In 1848 Lucy lectured at a woman’s rights convention in Seneca Falls, New York. There was no formal woman’s rights society yet in existence. But this changed in 1850, when Lucy Stone headed the first national Woman’s Rights Convention in Worcester, Massachusetts and helped arrange later annual conventions. She paid with her own money to have the proceedings published. The Woman’s Rights Convention served to produce a Declaration of Sentiments, stating that women deserved certain rights and speaking out against the seventeen crimes they claimed men had done against women. After attending this convention, she traveled throughout the US giving lectures on suffrage and abolition. She was earning between $500 and $1000 per week from lecturing fees. This was an enormous amount of money in a time when the average laborer’s salary was around $600 a year. Lucy Stone, however, earned between $25,000 and $50,000 a year (Kerr 653).

Stone had many suitors and rejected each of them. But she reviewed her attitudes toward marriage after receiving the attentions of the untirable Henry Browne Blackwell, already a fellow suffragist and abolitionist. Blackwell wooed and eventually won her with visions of an equal marriage founded on woman’s rights principles although it went against her true feelings (Lasser and Merrill 91). She wrote the following in a letter to a Antoinette Brown Blackwell, a dear friend and the wife of Henry Blackwell’s brother:

“If the ceremony is in N.Y. we want you to harden your heart enough to help in so cruel an operation, as putting Lucy Stone to death. But it will be all according to law, so you need feel no punishment. I expect however to go to Cincinnati & have the ruin completed there– (Lasser and Merrill 143)”

But marry she did, and with the understanding that she would retain her maiden name. She did this to protest restrictive marriage laws. For example, in most states, a husband had a legal right to beat his wife. All of a woman’s earnings belonged to the husband, she couldn’t make a contract, and she couldn’t make a valid will without her husband’s consent, unless she left everything to him. He was the sole owner of any children, could part them from their mother, could give them away for adoption without her consent, and could bequeath by will to whomever suited him. She also felt that when a woman gave up her own name, she also gave up her individuality in order to conform to her husband. Stone’s husband respected this, and joined with her in her cause. He has often been referred to as the “one man in America who devoted his life to securing equal rights for women.” They had two children, a son that died shortly after birth, and a daughter, Alice Stone Blackwell. Alice later became well known in the suffrage movement (Filar).
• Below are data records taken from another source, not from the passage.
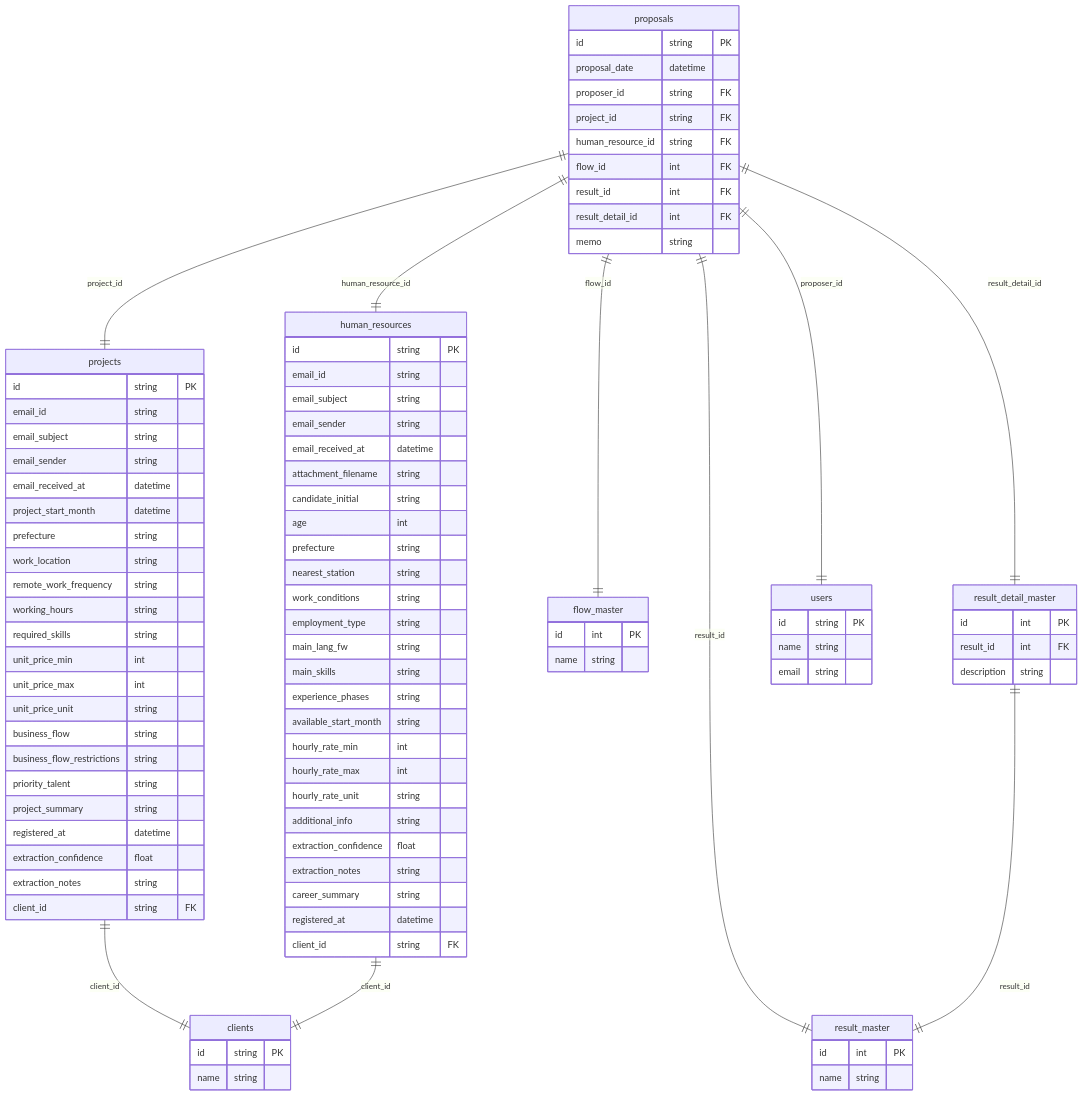
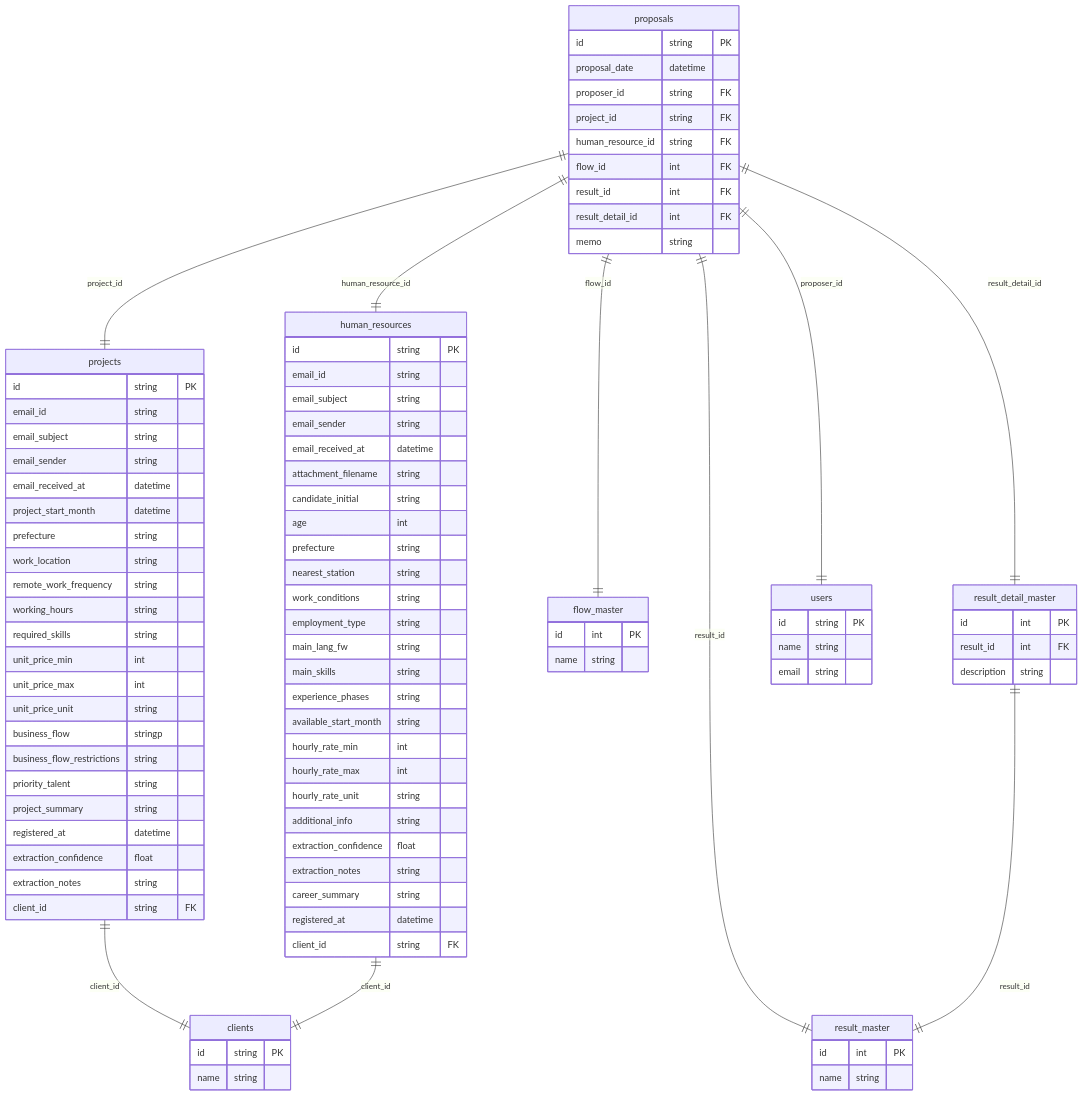
One commit to ChrisKasahara/shakehandz-api changed the diagram in ai-generated/docs/ER/er_diagram.md. Above: the diagram before and after it, drawn with Mermaid.

Commit message:
ER図更新

```diff
--- a/ai-generated/docs/ER/er_diagram.md
+++ b/ai-generated/docs/ER/er_diagram.md
@@ -37,7 +37,7 @@
         unit_price_min int
         unit_price_max int
         unit_price_unit string
-        business_flow string
+        business_flow stringp
         business_flow_restrictions string
         priority_talent string
         project_summary string
```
The Stone-Blackwell family lived in New Jersey for a while, and in 1858 she let her household goods be sold for taxes. She used the incident for a written protest against “taxation without representation (Malone 81).”
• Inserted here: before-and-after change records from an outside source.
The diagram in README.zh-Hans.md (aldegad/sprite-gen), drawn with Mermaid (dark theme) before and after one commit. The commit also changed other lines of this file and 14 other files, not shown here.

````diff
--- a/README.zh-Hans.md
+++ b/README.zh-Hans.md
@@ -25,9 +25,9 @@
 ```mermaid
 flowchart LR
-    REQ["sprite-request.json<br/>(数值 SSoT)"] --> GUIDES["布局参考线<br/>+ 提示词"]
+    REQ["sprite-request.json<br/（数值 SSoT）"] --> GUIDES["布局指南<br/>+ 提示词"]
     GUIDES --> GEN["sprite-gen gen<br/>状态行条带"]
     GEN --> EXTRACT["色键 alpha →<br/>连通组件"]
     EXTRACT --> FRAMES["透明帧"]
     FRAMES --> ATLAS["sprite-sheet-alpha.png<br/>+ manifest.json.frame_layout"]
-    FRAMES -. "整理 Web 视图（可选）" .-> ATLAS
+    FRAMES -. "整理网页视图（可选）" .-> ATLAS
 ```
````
When the long-anticipated Civil War finally began in 1861, Lucy Stone and Antoinette Brown Blackwell began to help to secure the freedom of black Americans and the reunification of the nation by giving speeches and leading meetings all over. When the war ended, Stone and her husband devoted themselves to fighting for full rights of citizenship, especially the right to vote, for ex-slaves. They hoped that by broadening the voting public they could perhaps broaden it to also include women (Lasser and Merrill 164-165). Lucy was there in 1866 when the American Equal Rights Association was formed to help fight for universal suffrage, and she was made a member of the executive committee (Malone 81). But because of the wording of it, even though the 14th Amendment was passed, it proved controversial among woman’s rights advocates and former abolitionists. The amendment allowed for black citizenship and suffrage, but it contained the first explicit gender reference in the Constitution. It read,

“But when the right to vote at any election…is denied to any of the male inhabitants of such state,…the basis of representation therein shall be reduced in the proportion which the number of such male citizens shall bear to the whole number of male citizens twenty-one years of age in such state (U.S. Constitution).”

This amendment didn’t contain just one negative gender reference, but three. By implication, then, women would remain second-class citizens in American.

In 1867 the New Jersey Woman Suffrage Association was organized, mostly through her efforts, and she was appointed president. In 1868 she and her husband helped organize the New England Woman Suffrage Association, and soon moved to Boston to aid the movement in Massachussetts. Then a split occurred in the American Equal Rignts Association, because of differences in methods. The group split into the National Woman Suffrage Association and the American Woman Suffrage Association, Lucy helping to form the latter. The AWSA was more concerned with gaining suffrage by states. As chairman of the organization, Lucy felt that Elizabeth Cady Stanton and Susan B. Anthony, leaders of the NWSA, were too radical in their approach. She began to help to publishing the group’s magazine, “The Woman’s Journal of Boston,” in 1870 and took over publication two years later. The Journal’s publication lasted for 47 years with help from her husband and daughter. With the income from the magazine, she was able to raise money for her women’s rights campaigning (Malone 81).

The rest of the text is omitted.